I had a meeting yesterday with some friends about a potential connection between a remote community in the North West and their church in Perth. One of the questions asked was ‘Why?”
I think it needs to be asked.
One of my passions is this very idea of communities connecting with other communities for a reciprocal benefit. A kind of partnership if you like. Most of white Australia’s history with the ‘First Australians’ has been pretty one sided, even recent history – think ‘N.T. intervention’! My passion would be to build relationship between communities for mutual benefit.

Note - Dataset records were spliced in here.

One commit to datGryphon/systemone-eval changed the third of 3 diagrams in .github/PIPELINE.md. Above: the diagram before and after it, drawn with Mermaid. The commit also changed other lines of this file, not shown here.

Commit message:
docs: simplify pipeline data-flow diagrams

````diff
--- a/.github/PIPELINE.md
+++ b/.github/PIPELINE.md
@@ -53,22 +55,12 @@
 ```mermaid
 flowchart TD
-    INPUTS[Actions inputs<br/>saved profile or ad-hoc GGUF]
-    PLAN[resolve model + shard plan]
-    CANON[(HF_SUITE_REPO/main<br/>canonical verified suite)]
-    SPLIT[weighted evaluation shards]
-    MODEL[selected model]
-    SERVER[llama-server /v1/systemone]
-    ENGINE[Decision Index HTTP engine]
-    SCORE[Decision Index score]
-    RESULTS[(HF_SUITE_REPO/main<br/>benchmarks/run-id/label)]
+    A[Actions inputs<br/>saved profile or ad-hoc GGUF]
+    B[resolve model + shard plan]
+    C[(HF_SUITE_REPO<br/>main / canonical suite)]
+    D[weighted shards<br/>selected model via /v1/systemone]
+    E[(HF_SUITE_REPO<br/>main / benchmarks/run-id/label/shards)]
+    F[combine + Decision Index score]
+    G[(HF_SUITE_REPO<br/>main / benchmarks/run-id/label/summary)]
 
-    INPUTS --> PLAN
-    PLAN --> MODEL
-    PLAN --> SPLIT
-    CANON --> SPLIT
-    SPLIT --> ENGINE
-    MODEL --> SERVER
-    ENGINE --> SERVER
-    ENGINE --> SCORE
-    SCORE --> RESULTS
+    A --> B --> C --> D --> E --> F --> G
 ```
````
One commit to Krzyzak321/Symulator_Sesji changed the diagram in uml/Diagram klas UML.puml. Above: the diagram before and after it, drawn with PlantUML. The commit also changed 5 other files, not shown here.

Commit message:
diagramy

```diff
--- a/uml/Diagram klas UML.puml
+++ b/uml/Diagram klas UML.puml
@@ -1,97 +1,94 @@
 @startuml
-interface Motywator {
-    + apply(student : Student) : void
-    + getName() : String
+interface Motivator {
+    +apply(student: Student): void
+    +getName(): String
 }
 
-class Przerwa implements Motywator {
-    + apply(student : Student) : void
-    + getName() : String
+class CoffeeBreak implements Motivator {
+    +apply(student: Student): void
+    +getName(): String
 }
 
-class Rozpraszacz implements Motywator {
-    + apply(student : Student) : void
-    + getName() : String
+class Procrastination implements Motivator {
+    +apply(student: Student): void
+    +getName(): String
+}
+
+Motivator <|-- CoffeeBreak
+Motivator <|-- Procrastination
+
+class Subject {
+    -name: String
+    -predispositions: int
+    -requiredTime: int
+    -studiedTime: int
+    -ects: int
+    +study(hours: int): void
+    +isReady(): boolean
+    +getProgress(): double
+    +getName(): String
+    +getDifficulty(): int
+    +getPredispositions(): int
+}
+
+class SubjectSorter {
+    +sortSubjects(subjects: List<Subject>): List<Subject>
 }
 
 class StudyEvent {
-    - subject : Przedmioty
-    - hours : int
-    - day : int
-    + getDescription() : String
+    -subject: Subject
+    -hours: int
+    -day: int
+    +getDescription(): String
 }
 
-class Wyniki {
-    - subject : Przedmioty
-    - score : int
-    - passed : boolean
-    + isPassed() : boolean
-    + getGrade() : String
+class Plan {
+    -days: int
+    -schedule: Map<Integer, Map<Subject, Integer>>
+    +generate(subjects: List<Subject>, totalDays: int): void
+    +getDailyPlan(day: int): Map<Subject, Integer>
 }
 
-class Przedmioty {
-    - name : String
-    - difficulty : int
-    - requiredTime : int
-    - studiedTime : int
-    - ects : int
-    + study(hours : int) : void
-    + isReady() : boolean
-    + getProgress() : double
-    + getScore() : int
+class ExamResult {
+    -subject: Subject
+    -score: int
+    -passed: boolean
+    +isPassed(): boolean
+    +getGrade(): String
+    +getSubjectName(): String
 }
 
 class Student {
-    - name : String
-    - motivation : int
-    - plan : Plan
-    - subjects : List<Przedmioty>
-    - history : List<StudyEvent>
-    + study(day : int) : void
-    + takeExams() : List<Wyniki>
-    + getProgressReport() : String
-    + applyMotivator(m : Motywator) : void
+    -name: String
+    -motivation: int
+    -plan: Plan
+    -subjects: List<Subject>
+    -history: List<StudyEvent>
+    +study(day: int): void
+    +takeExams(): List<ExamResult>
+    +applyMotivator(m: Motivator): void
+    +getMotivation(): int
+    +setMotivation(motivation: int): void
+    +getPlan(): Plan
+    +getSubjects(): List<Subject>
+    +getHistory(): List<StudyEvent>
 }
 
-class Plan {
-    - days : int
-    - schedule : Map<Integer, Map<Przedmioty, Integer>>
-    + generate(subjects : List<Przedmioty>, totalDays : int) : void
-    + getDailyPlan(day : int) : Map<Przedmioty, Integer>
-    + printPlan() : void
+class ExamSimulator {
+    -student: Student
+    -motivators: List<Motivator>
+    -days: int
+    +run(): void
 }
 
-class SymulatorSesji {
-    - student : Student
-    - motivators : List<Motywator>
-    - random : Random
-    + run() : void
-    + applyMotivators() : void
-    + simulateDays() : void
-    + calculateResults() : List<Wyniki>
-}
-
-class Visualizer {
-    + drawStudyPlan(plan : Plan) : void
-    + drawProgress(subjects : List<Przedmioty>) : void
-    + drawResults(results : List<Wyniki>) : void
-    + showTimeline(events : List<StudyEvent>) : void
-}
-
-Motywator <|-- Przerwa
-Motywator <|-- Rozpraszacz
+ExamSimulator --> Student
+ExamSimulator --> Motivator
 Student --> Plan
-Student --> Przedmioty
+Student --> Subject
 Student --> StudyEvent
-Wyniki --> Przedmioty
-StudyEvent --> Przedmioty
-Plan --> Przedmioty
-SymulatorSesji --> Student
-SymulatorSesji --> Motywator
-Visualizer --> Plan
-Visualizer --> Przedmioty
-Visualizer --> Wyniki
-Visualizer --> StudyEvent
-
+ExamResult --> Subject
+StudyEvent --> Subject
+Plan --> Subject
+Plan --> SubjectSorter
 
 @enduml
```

What benefit is there for me in having a relationship with some remote community in the Kimberley or a Noongar community right here in Perth? More than there is for them I would suggest! I actually think white man has gone into Aboriginal communities throughout our history with our own agenda of sorts. Mostly a one sided agenda – be it to teach, tell, take or … take over! Very few times do I hear stories of white man going into relationship with an indigenous Aussie or community to listen, learn, and love. I think one of the key reasons I have been rather apathetic in my own relationships and interactions with our first Australians has been largely due to fear of offense (due to my ignorance) rather than any form of racism, although I am not claiming innocence here! Why do people walk across to the other side of the road if they see a dark aboriginal man walking towards them? Racism? Maybe, but my guess is that these days there are many who would not count themselves as racist, they wept when the apology was spoken, they were appalled when the army stormed the N.T. remote communities without due consultation. But these same people when confronted with an aboriginal just don’t quite know what to do. They don’t want to offend culture, they don’t want to embarrass themselves, they are just stuck in ignorance so they walk away.
I know a few aboriginal people, in fact I am related to one. And I would suggest on the whole these great people might want to offer white Australians a gift. A gift of education and relationship. If us white fellas took time and effort to know a bit more about culture, about country about language, history, story and song – if we just knew a bit more we would be less ignorant and therefor less fearful and more willing to engage.
My passion would be to link willing aboriginal people and communities with willing non-indigenous Aussies and communities and humbly ask the indigenous people, “Are you willing to teach us about your people, your culture, your country, your history”, and where appropriate, “your dreaming, your songs?” I used the word “Mission” in my meeting yesterday and one of the people froze up and became a little agitated. “Let me explain” I said. I suggested that traditionally “mission” has been about proselytism, primarily about “evangelizing the heathen”. I suggested my opinion was that mission was as much about us as it was “them” (whoever the “them” may be). That our mission as believers was primarily about seeing where God was already at work among people and all of creation, then once identified, going and joining Him in His work. This to me is about Kingdom. Seeing opportunities for peace, reconciliation, restoration and relationship – the things of the Kingdom – and working with the Spirit in these things.
I asked my cousin about some of these things and she said for a start I should watch some movies and read some books. Here is a list of some of her recommendations, added to them are some others I have read or had recommended ;
Movies and Documentaries-
The First Australians SBS Series.
Bran Nue Day
Why Me? Stories of The Stolen Genneration
Two Men Dreaming
An Aboriginal Mother Tells of The Old and The New – Labumore
The Tall Man – Chloe Hooper
Voices of Aboriginal Australia – Moores
The World of The First Australians – Berndt
The lamb enters the dreaming: Nathaniel Pepper and the ruptured world – Kenny
Blood, spirit and bones: Aboriginal Christianity in an East-Kimberley town
I guess aprt from reading books and watching movies, what has helped more than anything else has been sitting with people who are Australian Aboriginal and asking questions and listening… and listening…